Guests can go au naturel around the pool

What was billed as the Muslim world's first nudist hotel has been forced to close, just six days after it opened.

It was shut after a local authority inspection which found that one of the balconies did not conform to the architect's drawings.

The first 12 sparsely-clad guests at the 64-room resort in Datca on the Turkish Riviera have had to be moved to more conventional accommodation.

The hotel owner said he hoped to modify the balcony and re-open by Wednesday.

Entrepreneur Ahmed Kosar, a 15-year veteran of the Turkish tourism industry, told the BBC that he was always looking for new niches to exploit in the $20bn (£13.6bn) business, and that a number of European clients at his other hotels had expressed an interest in nudism.

The resort was constructed in a quiet spot on the Datca peninsula, east of the popular resort of Marmaris.

It offers guests the opportunity to bare all around the pool, or to take a special shuttle bus to a private beach where nudity is tolerated.

Mr Kosar said he was campaigning to re-open the hotel, and argued that many other hotels in the area have been allowed to continue operating despite not getting some of the many different licences required in Turkey.

It took him two years to build, and he said there were no objections from the local inhabitants, provided the naked tourists confined themselves to the grounds of the resort and the private beach.

The hotel is only open to foreigners - Turks are not allowed to stay - and the staff, nearly all male, keep their clothes on.

Mr Kosar would not be drawn on the subject of whether officials from the governing AK Party were behind the closure - the party is frequently accused of quietly implementing a conservative Muslim agenda in many parts of Turkey.

But he said that if his project continued to be blocked, he would consider moving it to another country like Croatia or northern Cyprus. /



Doctor Fish Treat Psoriasis in Kangal !

>> вторник, 4 май 2010 г.

Doctor Fish Treat Psoriasis in Kangal.

Fish Spa

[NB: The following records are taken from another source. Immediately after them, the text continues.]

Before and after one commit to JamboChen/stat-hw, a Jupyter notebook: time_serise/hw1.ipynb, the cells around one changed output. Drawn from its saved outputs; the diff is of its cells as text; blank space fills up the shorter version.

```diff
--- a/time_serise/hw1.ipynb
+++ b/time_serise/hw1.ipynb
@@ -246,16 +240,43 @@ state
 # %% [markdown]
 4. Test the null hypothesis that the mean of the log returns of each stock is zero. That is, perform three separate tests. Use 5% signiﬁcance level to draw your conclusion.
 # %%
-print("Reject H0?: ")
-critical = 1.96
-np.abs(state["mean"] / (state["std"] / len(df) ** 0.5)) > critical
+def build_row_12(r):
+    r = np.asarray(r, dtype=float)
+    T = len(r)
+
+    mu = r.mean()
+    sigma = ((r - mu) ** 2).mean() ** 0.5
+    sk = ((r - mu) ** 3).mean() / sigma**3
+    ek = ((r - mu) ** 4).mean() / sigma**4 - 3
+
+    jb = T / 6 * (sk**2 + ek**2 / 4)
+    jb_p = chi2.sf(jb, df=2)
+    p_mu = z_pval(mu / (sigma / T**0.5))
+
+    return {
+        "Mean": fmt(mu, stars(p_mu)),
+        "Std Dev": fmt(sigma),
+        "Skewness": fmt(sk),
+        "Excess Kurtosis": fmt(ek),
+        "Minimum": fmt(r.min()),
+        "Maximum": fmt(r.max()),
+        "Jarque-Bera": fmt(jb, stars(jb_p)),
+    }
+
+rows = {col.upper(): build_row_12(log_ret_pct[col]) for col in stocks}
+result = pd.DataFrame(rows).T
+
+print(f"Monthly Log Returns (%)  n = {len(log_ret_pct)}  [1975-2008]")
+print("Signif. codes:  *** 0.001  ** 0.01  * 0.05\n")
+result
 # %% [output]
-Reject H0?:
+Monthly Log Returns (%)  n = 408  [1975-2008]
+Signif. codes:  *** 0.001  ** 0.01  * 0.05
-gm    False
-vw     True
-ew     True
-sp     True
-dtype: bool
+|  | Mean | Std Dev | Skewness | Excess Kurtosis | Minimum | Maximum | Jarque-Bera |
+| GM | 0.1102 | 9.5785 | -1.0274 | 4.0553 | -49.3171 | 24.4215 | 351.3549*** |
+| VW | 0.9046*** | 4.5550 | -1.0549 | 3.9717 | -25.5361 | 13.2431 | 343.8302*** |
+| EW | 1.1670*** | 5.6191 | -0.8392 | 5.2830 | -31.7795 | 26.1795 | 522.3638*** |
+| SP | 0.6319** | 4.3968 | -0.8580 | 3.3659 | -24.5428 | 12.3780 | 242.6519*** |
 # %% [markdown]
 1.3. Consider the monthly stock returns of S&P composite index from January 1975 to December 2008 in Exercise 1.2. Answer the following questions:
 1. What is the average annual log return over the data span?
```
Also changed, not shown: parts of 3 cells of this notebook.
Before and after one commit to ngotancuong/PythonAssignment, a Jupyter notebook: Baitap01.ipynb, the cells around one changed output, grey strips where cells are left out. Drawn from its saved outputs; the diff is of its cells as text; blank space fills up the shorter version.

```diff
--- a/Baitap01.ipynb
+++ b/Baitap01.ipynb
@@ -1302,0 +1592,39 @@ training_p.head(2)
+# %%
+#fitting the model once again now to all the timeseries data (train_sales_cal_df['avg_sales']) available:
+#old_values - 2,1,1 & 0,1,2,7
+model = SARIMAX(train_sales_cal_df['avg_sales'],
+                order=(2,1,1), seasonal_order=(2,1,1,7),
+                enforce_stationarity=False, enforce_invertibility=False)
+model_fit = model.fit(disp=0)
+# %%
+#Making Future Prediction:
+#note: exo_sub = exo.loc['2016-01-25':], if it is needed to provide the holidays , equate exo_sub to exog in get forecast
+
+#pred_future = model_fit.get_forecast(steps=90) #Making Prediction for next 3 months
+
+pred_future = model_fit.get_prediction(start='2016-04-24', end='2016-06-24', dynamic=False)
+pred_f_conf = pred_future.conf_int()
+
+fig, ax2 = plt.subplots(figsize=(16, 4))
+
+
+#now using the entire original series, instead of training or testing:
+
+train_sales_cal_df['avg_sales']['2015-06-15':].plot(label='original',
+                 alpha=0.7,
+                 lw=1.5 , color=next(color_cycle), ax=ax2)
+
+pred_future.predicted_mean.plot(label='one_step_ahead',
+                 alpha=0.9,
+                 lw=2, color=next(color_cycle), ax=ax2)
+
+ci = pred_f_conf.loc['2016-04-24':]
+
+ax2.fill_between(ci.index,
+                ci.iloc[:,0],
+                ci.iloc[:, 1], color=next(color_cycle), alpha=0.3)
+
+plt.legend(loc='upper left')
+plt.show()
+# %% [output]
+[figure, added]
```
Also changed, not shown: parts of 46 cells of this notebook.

There are easier ways to exfoliate than immersing oneself in a hot spa pool with hundreds of voracious fish. But that is what you will experience in Kangal, in Central Anatolia, Turkey, fish spa.

The spa sits beside a snow-melt swollen river, in a valley 1,600m (5,250ft) up in the mountains of this remote agricultural region. It has made a name for itself, and its resident “doctor fish” (Garra rufa obtusa), as a treatment for psoriasis, a painful skin complaint that afflicts about 125 million peoples worldwide (2 to 3 percent of the total worldwide population).

Fish Spa

The healing powers of the fish were discovered by a shepherd and his flock in 1917. He stumbled into marshy ground with an injured foot and found the open wound besieged by fish. The wound healed and eventually word got to the outside world about these efficacious little creatures.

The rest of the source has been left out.